▶ _What you have to do_
Set down the entries once more, exactly as they are written.

▶ _Given data_
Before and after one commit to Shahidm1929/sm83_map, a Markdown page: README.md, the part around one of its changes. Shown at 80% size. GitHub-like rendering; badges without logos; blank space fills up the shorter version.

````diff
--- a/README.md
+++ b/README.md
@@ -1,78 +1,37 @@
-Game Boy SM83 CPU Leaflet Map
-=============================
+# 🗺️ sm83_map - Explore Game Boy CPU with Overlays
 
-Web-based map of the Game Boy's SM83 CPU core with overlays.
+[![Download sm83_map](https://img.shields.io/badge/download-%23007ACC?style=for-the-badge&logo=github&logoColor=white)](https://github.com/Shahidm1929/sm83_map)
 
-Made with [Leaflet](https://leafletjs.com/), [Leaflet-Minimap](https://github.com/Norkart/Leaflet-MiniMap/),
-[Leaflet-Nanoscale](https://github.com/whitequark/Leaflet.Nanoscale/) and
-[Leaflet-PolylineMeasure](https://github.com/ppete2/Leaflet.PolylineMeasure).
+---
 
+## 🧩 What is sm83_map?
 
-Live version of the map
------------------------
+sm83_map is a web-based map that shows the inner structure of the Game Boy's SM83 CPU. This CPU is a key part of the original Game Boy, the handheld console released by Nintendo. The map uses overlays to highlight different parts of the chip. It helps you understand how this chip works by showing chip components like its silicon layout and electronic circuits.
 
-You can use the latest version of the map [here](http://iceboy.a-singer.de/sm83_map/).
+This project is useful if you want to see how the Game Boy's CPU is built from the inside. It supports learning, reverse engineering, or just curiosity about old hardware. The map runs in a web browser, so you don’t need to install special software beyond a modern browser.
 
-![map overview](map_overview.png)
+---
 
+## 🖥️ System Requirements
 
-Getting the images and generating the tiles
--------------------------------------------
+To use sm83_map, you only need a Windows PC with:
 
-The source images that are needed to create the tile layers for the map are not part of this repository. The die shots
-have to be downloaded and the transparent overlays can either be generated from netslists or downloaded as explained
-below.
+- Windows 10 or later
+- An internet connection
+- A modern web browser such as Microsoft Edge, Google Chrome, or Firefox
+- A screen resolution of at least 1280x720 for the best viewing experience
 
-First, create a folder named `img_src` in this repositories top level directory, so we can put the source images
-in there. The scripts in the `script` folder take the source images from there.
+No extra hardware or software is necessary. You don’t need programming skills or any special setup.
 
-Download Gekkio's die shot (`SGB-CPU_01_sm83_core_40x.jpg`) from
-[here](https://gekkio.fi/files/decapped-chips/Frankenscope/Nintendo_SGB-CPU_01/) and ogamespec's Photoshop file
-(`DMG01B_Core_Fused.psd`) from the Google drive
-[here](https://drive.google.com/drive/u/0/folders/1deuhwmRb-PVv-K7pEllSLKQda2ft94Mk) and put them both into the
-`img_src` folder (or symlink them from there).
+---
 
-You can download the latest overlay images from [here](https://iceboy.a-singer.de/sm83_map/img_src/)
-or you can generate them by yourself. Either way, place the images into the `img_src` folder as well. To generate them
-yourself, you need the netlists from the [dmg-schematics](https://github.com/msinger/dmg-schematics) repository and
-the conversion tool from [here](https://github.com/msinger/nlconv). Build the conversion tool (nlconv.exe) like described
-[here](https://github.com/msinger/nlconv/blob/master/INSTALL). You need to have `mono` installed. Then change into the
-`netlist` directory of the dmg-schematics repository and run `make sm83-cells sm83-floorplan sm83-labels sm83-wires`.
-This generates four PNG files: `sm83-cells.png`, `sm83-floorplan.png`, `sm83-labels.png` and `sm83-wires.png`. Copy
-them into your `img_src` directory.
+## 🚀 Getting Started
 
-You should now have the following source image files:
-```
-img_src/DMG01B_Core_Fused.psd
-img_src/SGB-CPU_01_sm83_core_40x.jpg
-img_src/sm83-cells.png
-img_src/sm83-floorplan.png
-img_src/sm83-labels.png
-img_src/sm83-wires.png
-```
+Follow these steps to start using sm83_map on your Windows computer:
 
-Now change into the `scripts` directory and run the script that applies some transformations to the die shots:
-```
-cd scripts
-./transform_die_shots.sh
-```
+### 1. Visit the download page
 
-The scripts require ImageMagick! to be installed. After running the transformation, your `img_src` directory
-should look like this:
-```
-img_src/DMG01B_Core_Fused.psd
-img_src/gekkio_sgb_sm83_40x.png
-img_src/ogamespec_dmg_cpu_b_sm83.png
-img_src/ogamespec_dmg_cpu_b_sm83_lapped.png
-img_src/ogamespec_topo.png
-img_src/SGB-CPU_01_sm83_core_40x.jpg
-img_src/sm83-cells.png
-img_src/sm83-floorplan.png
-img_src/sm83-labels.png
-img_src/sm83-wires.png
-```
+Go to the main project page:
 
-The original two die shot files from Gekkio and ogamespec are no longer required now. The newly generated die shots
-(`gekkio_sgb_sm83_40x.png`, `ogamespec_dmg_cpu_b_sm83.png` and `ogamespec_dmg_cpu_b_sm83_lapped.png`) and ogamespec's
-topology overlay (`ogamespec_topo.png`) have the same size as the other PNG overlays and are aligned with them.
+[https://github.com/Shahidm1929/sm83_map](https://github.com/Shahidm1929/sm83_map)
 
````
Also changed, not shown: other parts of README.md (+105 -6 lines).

▶ _Answer to this exercise_
Before and after one commit to Shahidm1929/sm83_map, a Markdown page: README.md, the part around one of its changes. Shown at 80% size. GitHub-like rendering; badges without logos; blank space fills up the shorter version.

````diff
--- a/README.md
+++ b/README.md
@@ -1,78 +1,37 @@
-Game Boy SM83 CPU Leaflet Map
-=============================
+# 🗺️ sm83_map - Explore Game Boy CPU with Overlays
 
-Web-based map of the Game Boy's SM83 CPU core with overlays.
+[![Download sm83_map](https://img.shields.io/badge/download-%23007ACC?style=for-the-badge&logo=github&logoColor=white)](https://github.com/Shahidm1929/sm83_map)
 
-Made with [Leaflet](https://leafletjs.com/), [Leaflet-Minimap](https://github.com/Norkart/Leaflet-MiniMap/),
-[Leaflet-Nanoscale](https://github.com/whitequark/Leaflet.Nanoscale/) and
-[Leaflet-PolylineMeasure](https://github.com/ppete2/Leaflet.PolylineMeasure).
+---
 
+## 🧩 What is sm83_map?
 
-Live version of the map
------------------------
+sm83_map is a web-based map that shows the inner structure of the Game Boy's SM83 CPU. This CPU is a key part of the original Game Boy, the handheld console released by Nintendo. The map uses overlays to highlight different parts of the chip. It helps you understand how this chip works by showing chip components like its silicon layout and electronic circuits.
 
-You can use the latest version of the map [here](http://iceboy.a-singer.de/sm83_map/).
+This project is useful if you want to see how the Game Boy's CPU is built from the inside. It supports learning, reverse engineering, or just curiosity about old hardware. The map runs in a web browser, so you don’t need to install special software beyond a modern browser.
 
-![map overview](map_overview.png)
+---
 
+## 🖥️ System Requirements
 
-Getting the images and generating the tiles
--------------------------------------------
+To use sm83_map, you only need a Windows PC with:
 
-The source images that are needed to create the tile layers for the map are not part of this repository. The die shots
-have to be downloaded and the transparent overlays can either be generated from netslists or downloaded as explained
-below.
+- Windows 10 or later
+- An internet connection
+- A modern web browser such as Microsoft Edge, Google Chrome, or Firefox
+- A screen resolution of at least 1280x720 for the best viewing experience
 
-First, create a folder named `img_src` in this repositories top level directory, so we can put the source images
-in there. The scripts in the `script` folder take the source images from there.
+No extra hardware or software is necessary. You don’t need programming skills or any special setup.
 
-Download Gekkio's die shot (`SGB-CPU_01_sm83_core_40x.jpg`) from
-[here](https://gekkio.fi/files/decapped-chips/Frankenscope/Nintendo_SGB-CPU_01/) and ogamespec's Photoshop file
-(`DMG01B_Core_Fused.psd`) from the Google drive
-[here](https://drive.google.com/drive/u/0/folders/1deuhwmRb-PVv-K7pEllSLKQda2ft94Mk) and put them both into the
-`img_src` folder (or symlink them from there).
+---
 
-You can download the latest overlay images from [here](https://iceboy.a-singer.de/sm83_map/img_src/)
-or you can generate them by yourself. Either way, place the images into the `img_src` folder as well. To generate them
-yourself, you need the netlists from the [dmg-schematics](https://github.com/msinger/dmg-schematics) repository and
-the conversion tool from [here](https://github.com/msinger/nlconv). Build the conversion tool (nlconv.exe) like described
-[here](https://github.com/msinger/nlconv/blob/master/INSTALL). You need to have `mono` installed. Then change into the
-`netlist` directory of the dmg-schematics repository and run `make sm83-cells sm83-floorplan sm83-labels sm83-wires`.
-This generates four PNG files: `sm83-cells.png`, `sm83-floorplan.png`, `sm83-labels.png` and `sm83-wires.png`. Copy
-them into your `img_src` directory.
+## 🚀 Getting Started
 
-You should now have the following source image files:
-```
-img_src/DMG01B_Core_Fused.psd
-img_src/SGB-CPU_01_sm83_core_40x.jpg
-img_src/sm83-cells.png
-img_src/sm83-floorplan.png
-img_src/sm83-labels.png
-img_src/sm83-wires.png
-```
+Follow these steps to start using sm83_map on your Windows computer:
 
-Now change into the `scripts` directory and run the script that applies some transformations to the die shots:
-```
-cd scripts
-./transform_die_shots.sh
-```
+### 1. Visit the download page
 
-The scripts require ImageMagick! to be installed. After running the transformation, your `img_src` directory
-should look like this:
-```
-img_src/DMG01B_Core_Fused.psd
-img_src/gekkio_sgb_sm83_40x.png
-img_src/ogamespec_dmg_cpu_b_sm83.png
-img_src/ogamespec_dmg_cpu_b_sm83_lapped.png
-img_src/ogamespec_topo.png
-img_src/SGB-CPU_01_sm83_core_40x.jpg
-img_src/sm83-cells.png
-img_src/sm83-floorplan.png
-img_src/sm83-labels.png
-img_src/sm83-wires.png
-```
+Go to the main project page:
 
-The original two die shot files from Gekkio and ogamespec are no longer required now. The newly generated die shots
-(`gekkio_sgb_sm83_40x.png`, `ogamespec_dmg_cpu_b_sm83.png` and `ogamespec_dmg_cpu_b_sm83_lapped.png`) and ogamespec's
-topology overlay (`ogamespec_topo.png`) have the same size as the other PNG overlays and are aligned with them.
+[https://github.com/Shahidm1929/sm83_map](https://github.com/Shahidm1929/sm83_map)
 
````
Also changed, not shown: other parts of README.md (+105 -6 lines).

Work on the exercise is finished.